Work to complete:
Whenever a line of the entries below holds the string "footer", copy that line and return it.

Exercise material:
━━━━━━━━━━━━━━━━━━━━
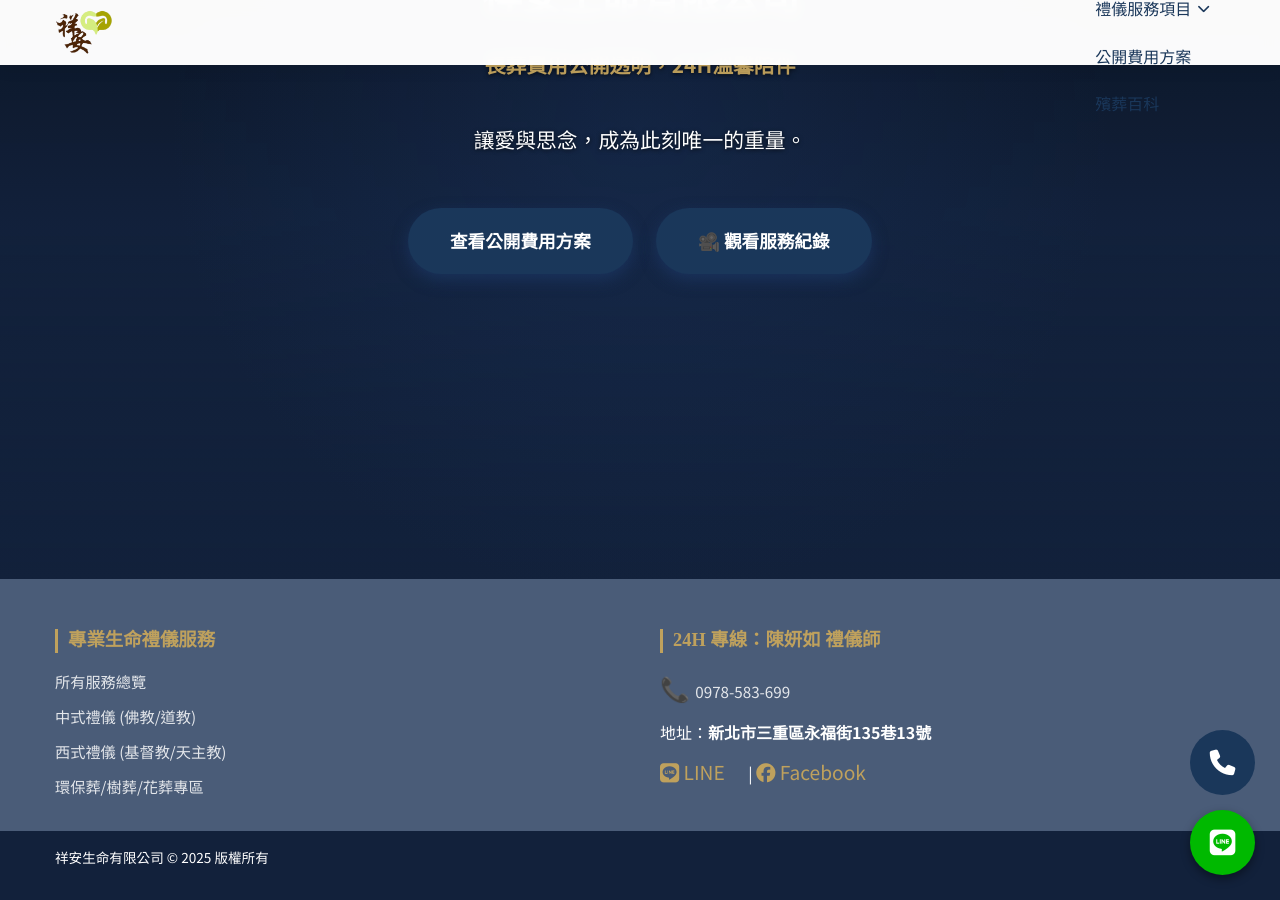
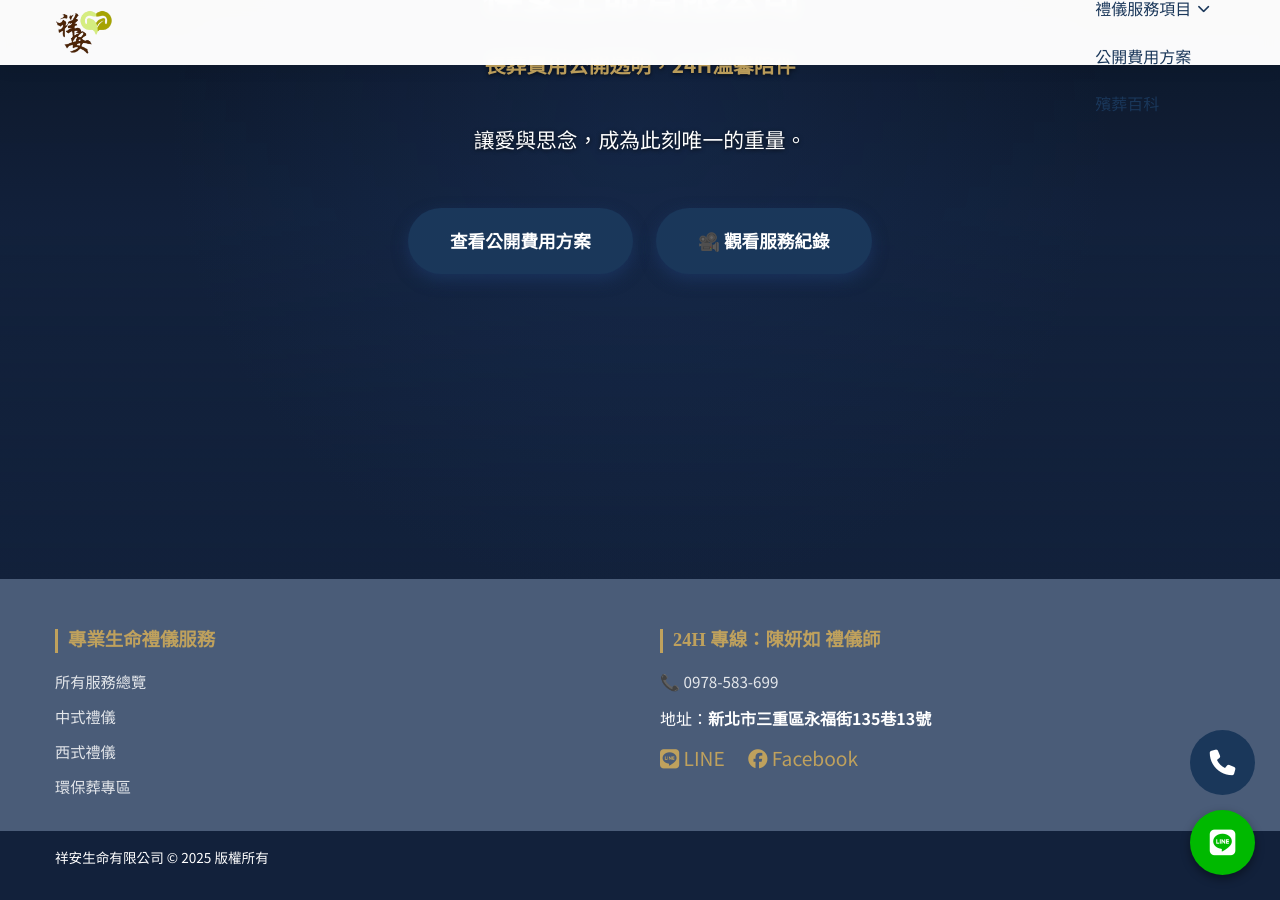
Before and after one commit to Shiangan/Shiangan, a Jekyll site: the page index.html, which Jekyll copies as it is, in a window 1280 px wide and 900 px high, scrolled down 321 px. Built offline with Jekyll 4.4.1, drawn with Linux system fonts in a browser that asks for light colours; some web fonts are replaced.

Commit message:
Update index.html

```diff
--- a/index.html
+++ b/index.html
@@ -12,15 +12,10 @@
 
     <meta name="viewport" content="width=device-width, initial-scale=1.0, shrink-to-fit=no">
     <meta http-equiv="X-UA-Compatible" content="IE=edge">
-    <title>祥安生命 | 喪葬費用公開透明 | 24H服務 </title>
+    <title>祥安生命 | 喪葬費用公開透明 | 24H服務</title>
 
-    <meta name="description" content="祥安生命有限公司提供 24 小時專業生命禮儀服務。國家認證禮儀師團隊，甲級立案，承諾喪葬費用方案完整公開透明，零隱藏費用。專業服務涵蓋台北、新北、桃園。">
+    <meta name="description" content="祥安生命有限公司提供 24 小時專業生命禮儀服務。國家認證禮儀師團隊，甲級立案，承諾喪葬費用方案完整公開透明。">
     <link rel="canonical" href="https://24hour.台灣/Shiangan/index.html">
-    <meta property="og:title" content="祥安生命 | 國家認證禮儀師、喪葬費用公開、24H隨時諮詢">
-    <meta property="og:type" content="website">
-    <meta property="og:url" content="https://24hour.台灣/Shiangan/index.html">
-    <meta property="og:image" content="https://24hour.台灣/Shiangan/images/logo.png">
-
     <link rel="stylesheet" href="https://cdnjs.cloudflare.com/ajax/libs/font-awesome/6.5.1/css/all.min.css">
     <link rel="stylesheet" href="css/style.css">
     <link href="https://fonts.googleapis.com/css2?family=Noto+Serif+TC:wght@400;700&family=Noto+Sans+TC:wght@300;400;700&display=swap" rel="stylesheet">
@@ -44,10 +39,12 @@
 </head>
 
 <body>
-    <header class="main-header">
+    <header class="main-header" id="header">
         <div class="header-container container">
             <div class="logo">
-                <a href="index.html"><img src="images/logo.png" alt="祥安生命"></a>
+                <a href="index.html">
+                    <img src="images/logo.png" alt="祥安生命" id="header-logo">
+                </a>
             </div>
 
             <nav class="main-nav" id="main-nav">
@@ -97,8 +94,7 @@
                 </div>
             </div>
         </section>
-
-        </main>
+    </main>
 
     <footer role="contentinfo">
         <div class="container footer-grid wide-footer-grid">
@@ -106,20 +102,20 @@
                 <h4>專業生命禮儀服務</h4>
                 <ul>
                     <li><a href="services.html">所有服務總覽</a></li>
-                    <li><a href="services.html#buddhist-taoist">中式禮儀 (佛教/道教)</a></li>
-                    <li><a href="services.html#western-etiquette">西式禮儀 (基督教/天主教)</a></li>
-                    <li><a href="services.html#eco-burial">環保葬/樹葬/花葬專區</a></li>
+                    <li><a href="services.html#buddhist-taoist">中式禮儀</a></li>
+                    <li><a href="services.html#western-etiquette">西式禮儀</a></li>
+                    <li><a href="services.html#eco-burial">環保葬專區</a></li>
                 </ul>
             </div>
 
             <div class="footer-block footer-contact">
                 <h4>24H 專線：陳妍如 禮儀師</h4>
-                <p style="font-size: 1.5rem; color: #bfa15d;">
+                <p class="footer-tel">
                     📞 <a href="tel:+886978583699">0978-583-699</a>
                 </p>
                 <p>地址：<strong>新北市三重區永福街135巷13號</strong></p>
                 <div class="footer-social-links">
-                    <a href="https://line.me/ti/p/@yourlineid" target="_blank"><i class="fab fa-line"></i> LINE</a> |
+                    <a href="https://line.me/ti/p/@yourlineid" target="_blank"><i class="fab fa-line"></i> LINE</a>
                     <a href="https://www.facebook.com/ShianganLife" target="_blank"><i class="fab fa-facebook"></i> Facebook</a>
                 </div>
             </div>
@@ -132,8 +128,8 @@
     </footer>
 
     <div class="floating-cta">
-        <a href="tel:+886978583699"><i class="fas fa-phone"></i></a>
-        <a href="https://line.me/ti/p/@yourlineid" target="_blank"><i class="fab fa-line"></i></a>
+        <a href="tel:+886978583699" class="cta-tel"><i class="fas fa-phone"></i></a>
+        <a href="https://line.me/ti/p/@yourlineid" class="cta-line" target="_blank"><i class="fab fa-line"></i></a>
     </div>
 
     <script src="js/script.js" defer></script>
```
━━━━━━━━━━━━━━━━━━━━
Task solution:
     <footer role="contentinfo">
         <div class="container footer-grid wide-footer-grid">
             <div class="footer-block footer-contact">
+                <p class="footer-tel">
                 <div class="footer-social-links">
     </footer>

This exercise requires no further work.